As you can see from the play-by-play, the Bruins received just about six consecutive minutes of power play time from the end of the first period and beginning of the second only to come up empty. Boston also failed to score a PP goal in a 4-on-3 situation, which can often be one of the most lucrative scoring chances in the sport because of the natural spacing nightmares that can occur with all that open ice.
Surely those middle frame-heavy power plays partially explain the fact that the Bruins took a 17-2 shot advantage in the second period, but it’s still disappointing that Boston went 0-for-4.
Of course, one could argue that Braden Holtby’s great play and the Capitals’ shot blocking penalty kill played just a big a factor as any perceived ineptitude. That’s why it’s dangerous to weight one game too heavily.
The Bruins converted 43 out of 250 power play opportunities during the regulation season, with a 17.2 efficiency rate that ranked them smack-dab in the middle of league at 15th overall. Such numbers indicate that Boston’s man advantage probably won’t be a huge part of whatever success it has in the playoffs, but striking more often on huge opportunities like the ones they had last night would make things a lot easier.
You probably know the drill: injury updates are murky in the NHL basically from the moment a puck drops.
We’ll learn more once the 2015-16 season begins, but at the moment, Saturday might have served as a costly night for the Tampa Bay Lightning. Both Tyler Johnson and Alex Killorn went down with injuries stemming from a 3-2 pre-season win against the Florida Panthers.
“Guys were dropping like flies,” Steven Stamkos told the Tamba Bay Times.
These could be minor situations – just about any ailment will sideline a key asset this time of year – yet one cannot help but wonder if the Lightning might limp into this campaign.
Nikita Kucherov is dealing with his own issues, so that means at least minor issues for one half of the Bolts’ top six forwards.
It’s believed that more will be known about these banged-up Bolts sometime on Sunday.
With knee issues still limiting him, Raffi Torres isn’t as mobile as he once was. Apparently he still moves well enough to leave the usual path of destruction.
It’s the pre-season, so it’s unclear if we’ll get a good look at the check, but Torres received a match penalty for his hit on Anaheim Ducks forward Jakob Silfverberg.
Most accounts were pretty critical of the San Jose Sharks’ chief troublemaker:
It’s too early to tell if Silfverberg is injured.
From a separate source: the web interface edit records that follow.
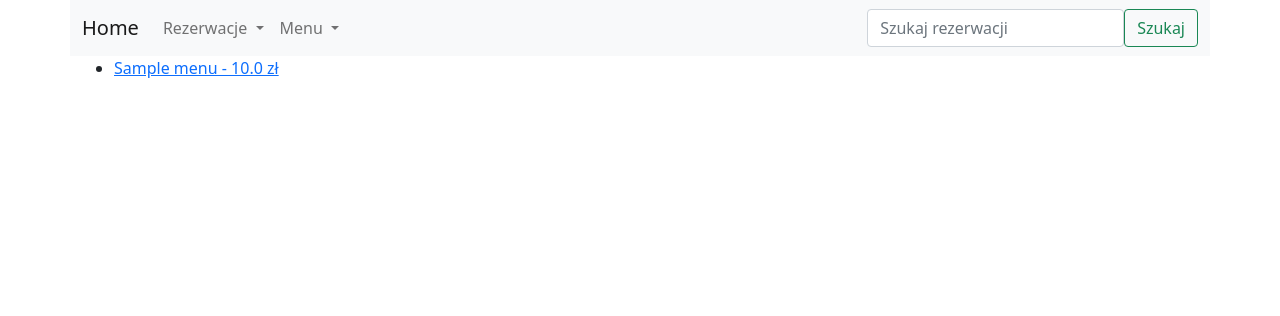
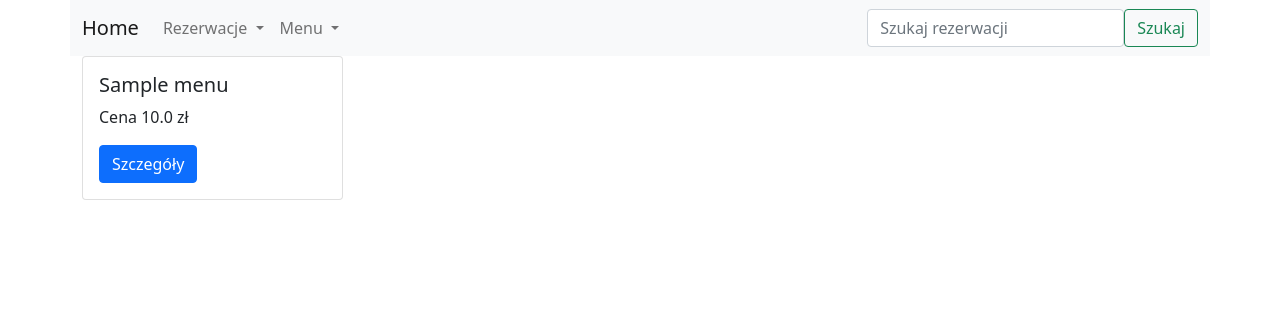
Before and after one commit to KonradDominowski/Restaurant-Manager, a Django app: page /menu/list/ in a window 1280 px wide. Shown: the top 316 px of the page. Run offline with Django 4.2, Linux system fonts and the light colour scheme; tables that the repository leaves empty hold one stand-in row (values such as "Sample post"); some libraries are stand-ins or nearby versions.

Commit message:
menu list cards and remove menu from reservation

```diff
--- a/restaurant/manager_app/templates/menu-list.html
+++ b/restaurant/manager_app/templates/menu-list.html
@@ -1,8 +1,21 @@
 {% extends 'base.html' %}
 {% block content %}
-    <ul>
-    {% for menu in menus %}
-        <li><a href="/menu/{{ menu.id }}">{{ menu }} - {{ menu.price }} zł</a>
-    {% endfor %}
-    </ul>
+    {#    <ul>#}
+    {#    {% for menu in menus %}#}
+    {#        <li><a href="/menu/{{ menu.id }}">{{ menu }} - {{ menu.price }} zł</a>#}
+    {#    {% endfor %}#}
+    {#    </ul>#}
+    <div class="row">
+        {% for menu in menus %}
+            <div class="col-sm-3" style="margin-bottom: 10px">
+                <div class="card">
+                    <div class="card-body">
+                        <h5 class="card-title">{{ menu }}</h5>
+                        <p class="card-text">Cena {{ menu.price }} zł</p>
+                        <a href="/menu/{{ menu.id }}" class="btn btn-primary">Szczegóły</a>
+                    </div>
+                </div>
+            </div>
+        {% endfor %}
+    </div>
 {% endblock %}
--- a/restaurant/manager_app/templates/reservations-details.html
+++ b/restaurant/manager_app/templates/reservations-details.html
@@ -35,6 +35,10 @@
                     {{ menu_form }}
                     <button type="submit">Dodaj menu</button>
                 </form>
+                <form method="post" action="{% url 'remove-menu' res_id=res.id %}">
+                    {% csrf_token %}
+                    <button type="submit">Usuń menu</button>
+                </form>
             </div>
         </li>
         <li>
--- a/restaurant/manager_app/views.py
+++ b/restaurant/manager_app/views.py
@@ -48,7 +48,6 @@ class CreateDishView(CreateView):
     template_name = 'dish-add.html'
 
 
-# TODO redirect to reservation list or details
 class CreateReservationView(View):
     def get(self, request):
         form = CreateReservationForm()
@@ -131,14 +130,16 @@ class DetailMenuView(ListView):
 
 class MenuListView(ListView):
     model = Menu
-    context_object_name = 'menus'
     template_name = 'menu-list.html'
 
+    def get_context_data(self, **kwargs):
+        context = super().get_context_data(**kwargs)
+        context['menus'] = Menu.objects.filter(active=True).order_by('name')
+        return context
 
-# TODO this view need major work
+
 class DishListView(ListView):
     model = Dish
-    context_object_name = 'dishes'
     template_name = 'dish-list.html'
 
     def get_context_data(self, **kwargs):
@@ -192,6 +193,14 @@ class SaveMenuToReservation(View):
         return redirect(reverse('reservation-details', kwargs={'res_id': res_id}))
 
 
+class RemoveMenuFromReservation(View):
+    def post(self, request, res_id):
+        reservation = Reservation.objects.get(id=res_id)
+        reservation.menu = None
+        reservation.save()
+        return redirect(reverse('reservation-details', kwargs={'res_id': res_id}))
+
+
 class SaveInfoToReservation(View):
     def post(self, request, res_id):
         reservation = Reservation.objects.get(id=res_id)
--- a/restaurant/restaurant/urls.py
+++ b/restaurant/restaurant/urls.py
@@ -13,11 +13,12 @@ Including another URLconf
     1. Import the include() function: from django.urls import include, path
     2. Add a URL to urlpatterns:  path('blog/', include('blog.urls'))
 """
+
 from django.contrib import admin
 from django.urls import path
 from manager_app.views import IndexView, CreateDishView, CreateReservationView, UpcomingReservationsView, \
     CreateMenuView, DetailMenuView, MenuListView, ReservationDetailView, SaveTableToReservation, SaveMenuToReservation, \
-    SaveInfoToReservation, ReservationsSearchView, DishListView
+    SaveInfoToReservation, ReservationsSearchView, DishListView, RemoveMenuFromReservation
 
 urlpatterns = [
     path('admin/', admin.site.urls),
@@ -34,4 +35,5 @@ urlpatterns = [
     path('reservations/details/<int:res_id>/savetable', SaveTableToReservation.as_view(), name='save-table'),
     path('reservations/details/<int:res_id>/savemenu', SaveMenuToReservation.as_view(), name='save-menu'),
     path('reservations/details/<int:res_id>/saveinfo', SaveInfoToReservation.as_view(), name='save-info'),
+    path('reservations/details/<int:res_id>/removemenu', RemoveMenuFromReservation.as_view(), name='remove-menu'),
 ]
```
If he is, that’s a significant loss for the Ducks, as he really showed signs of fulfilling his promise (especially during the 2015 playoffs).
As far as Torres goes, he’s hoping to play in the Sharks’ season-opener. Wherever he ends up, he’ll certainly make plenty of enemies on the ice.
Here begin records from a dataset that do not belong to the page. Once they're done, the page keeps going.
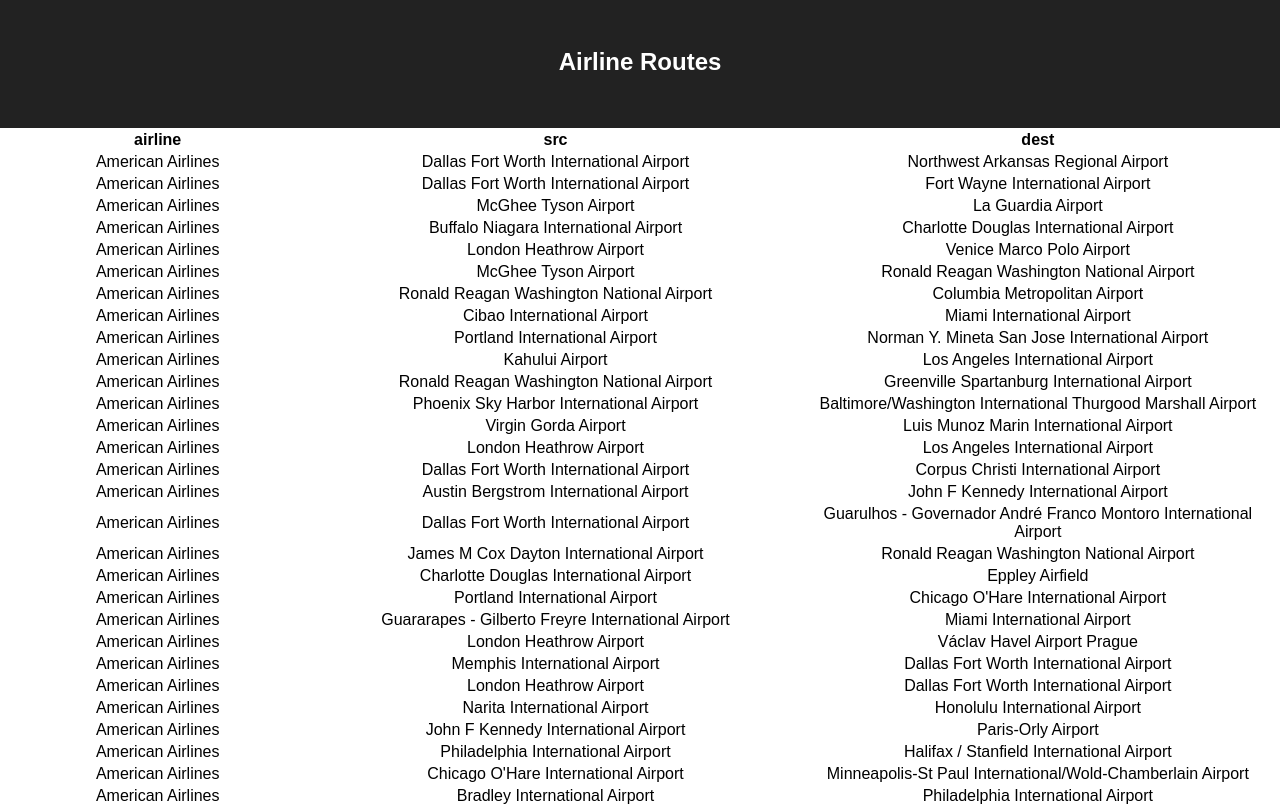
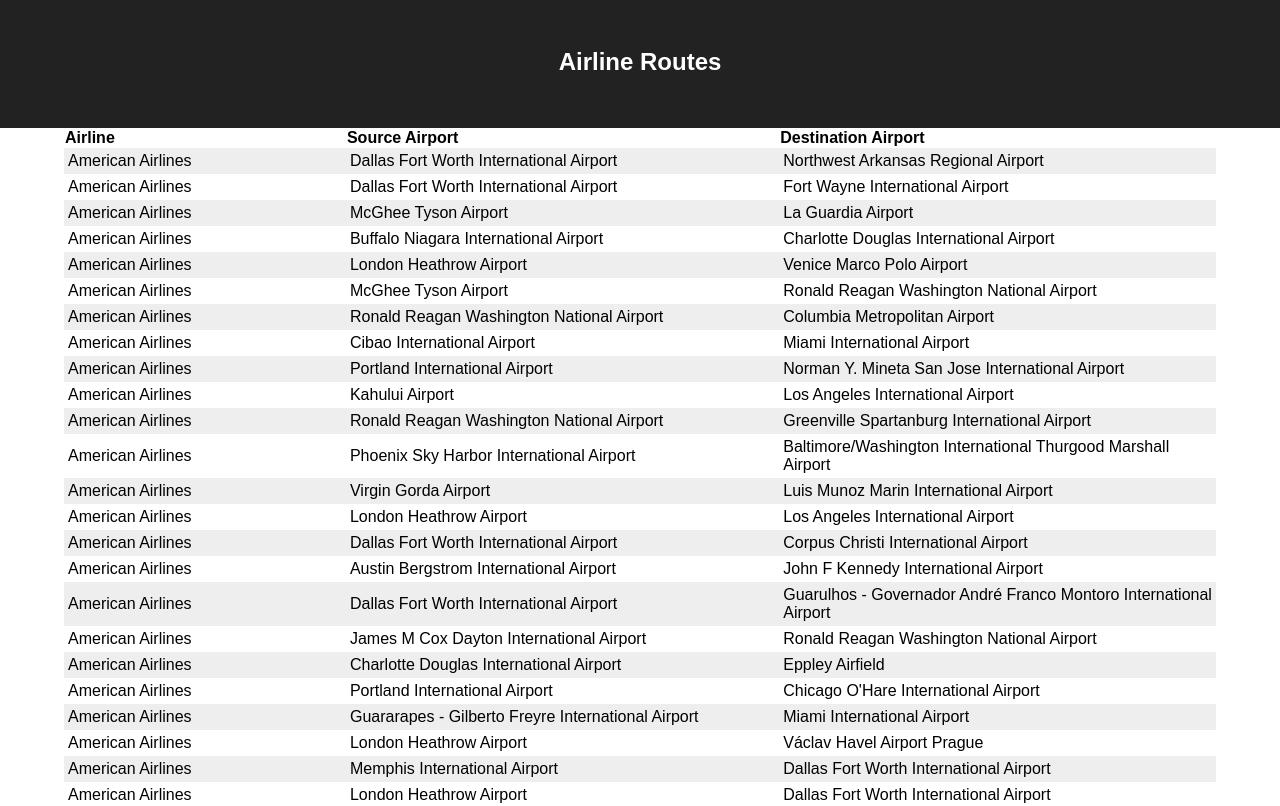
Before and after one commit to minhphanhvu/airlines-react, a React (Create React App) app: page / in a window 1280 px wide. Shown: the top 806 px of the page. Built offline with nearby package versions, Linux system fonts and the light colour scheme.

Commit message:
Extract Table component

```diff
--- a/src/App.js
+++ b/src/App.js
@@ -1,31 +1,25 @@
 import React, { Component } from 'react'
 import './App.css'
 import Data from './data.js'
+import Table from './componenets/table'
 
-const App = () => (
+const App = () => {
+  const columns = [
+    {name: 'Airline', property: 'airline'},
+    {name: 'Source Airport', property: 'src'},
+    {name: 'Destination Airport', property: 'dest'},
+  ];
+
+  return (
   <div className="app">
     <header className="header">
       <h1 className="title">Airline Routes</h1>
     </header>
     <section>
-  <table>
-    <tr>
-      <th>airline</th>
-      <th>src</th>
-      <th>dest</th>
-    </tr>
-    {Data.routes.map(data => {
-      return (
-        <tr>
-          <td>{Data.getAirlineById(data.airline).name}</td>
-          <td>{Data.getAirportByCode(data.src).name}</td>
-          <td>{Data.getAirportByCode(data.dest).name}</td>
-        </tr>
-      )
-    })}
-  </table>
+    <Table className="routes-table" data={Data} columns={columns} />
     </section>
   </div>
   )
+}
 
 export default App;
--- /dev/null
+++ b/src/componenets/table.jsx
@@ -0,0 +1,32 @@
+import React from 'react'
+
+const Table = ({
+  data={},
+  className = "table",
+  columns=[ {name: "header", property: "value"} ],
+}) => {
+  return (
+    <div>
+      <table className={className}>
+      <tr>
+        {columns.map(col => {
+          return (
+            <th>{col.name}</th>
+          )
+        })}
+      </tr>
+      {data.routes.map(d => {
+        return (
+          <tr>
+            <td>{data.getAirlineById(d.airline).name}</td>
+            <td>{data.getAirportByCode(d.src).name}</td>
+            <td>{data.getAirportByCode(d.dest).name}</td>
+          </tr>
+        )
+      })}
+      </table>
+    </div>
+  )
+}
+
+export default Table
```
Lines whose indentation alone changed are shown as unchanged.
Whether it was because of that hit or just the general distaste shared by those sides, it sounds like tonight’s Sharks – Ducks exhibition is getting ugly, in general:
This post will be updated if video of the hit becomes available, and also if we get a better idea of Silfverberg’s condition.
Update: Bullet dodged?